» **ASSIGNMENT**
Count each line below that has "html" anywhere in it. Answer with the total alone.

___ EXTRACTED DATA ___

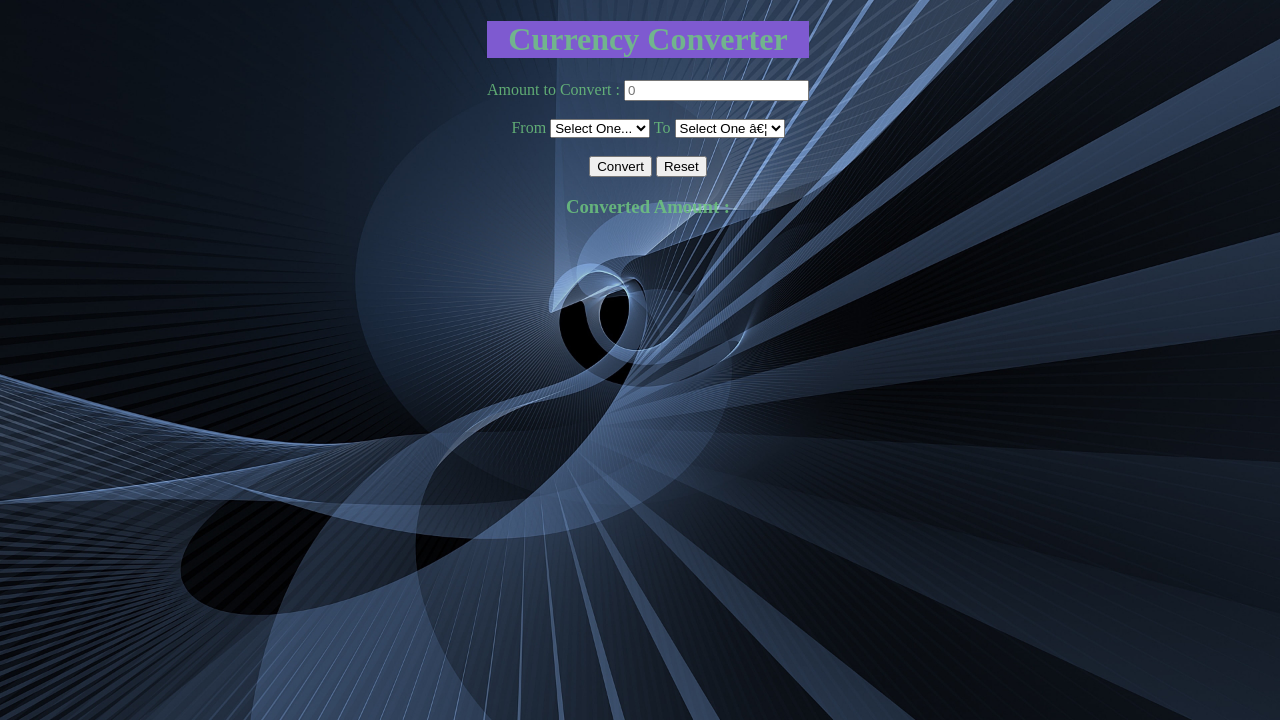
Repository: AJEET006/AdvanceJava-DSA
Page: ADVANCE_JAVA/HW_Example/WebContent/CurrencyConverter.html
An editor plug-in stored every save of this project. The page is shown before and after the next save, followed by the edit.
The browser window is 1280 px wide. The page is 1288 px wide, so the pictures cover 1288 px, including what lies to the right of the window. The pictures show the whole page.

Above is the page before, as saved 2022-06-21 20:04:03.

### ADVANCE_JAVA/HW_Example/WebContent/CurrencyConverter.html
<!DOCTYPE html>
<html>
<head>
<style>
	body{background-image:url("./home3.jpg"); height: 50%;width:100%;background-repeat: no-repeat;
	background-size: cover;}
</style>
<meta charset="ISO-8859-1">
<title>Insert title here</title>
</head>
<body>
	<center>
		<div style="color: rgba(110, 199, 126, 0.825);
border: size 2px;width:fit-content;">
	<h1 style="background-color: rgb(126, 90, 208);">Currency Converter</h1>
		  Amount to Convert :
		<input type="text" placeholder="0">
			<br/><br/>
				From
			            <select>
							<option value="select">Select One...</option>
							<option value="USD">USD</option>
							<option value="INR">INR</option>
						</select>
                To
				    	<select class="Select">
							<option placeholder="Enter">Select One …</option>
							<option value="USD">USD</option>
							<option value="INR">INR</option>
						</select>
					<center><br/>

				<input type ="button" value="Convert"/>

				<input type ="button" value="Reset"/>

			    <h3>Converted Amount :</h3>

</center>

</div>
</body>
</html>

After the next save:
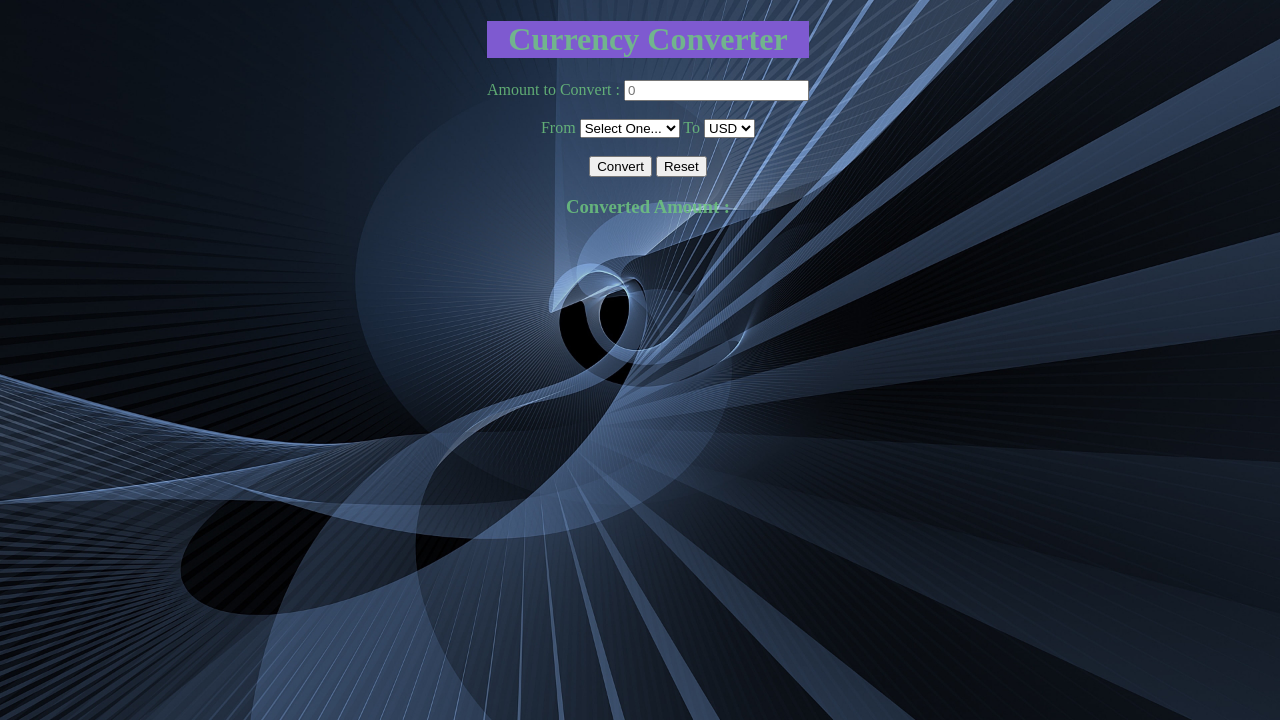
Saved 57 s later.
--- a/ADVANCE_JAVA/HW_Example/WebContent/CurrencyConverter.html
+++ b/ADVANCE_JAVA/HW_Example/WebContent/CurrencyConverter.html
@@ -24,7 +24,7 @@ border: size 2px;width:fit-content;">
 						</select>
                 To
 				    	<select class="Select">
-							<option placeholder="Enter">Select One …</option>
+
 							<option value="USD">USD</option>
 							<option value="INR">INR</option>
 						</select>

___

» **YOUR RESPONSE**
7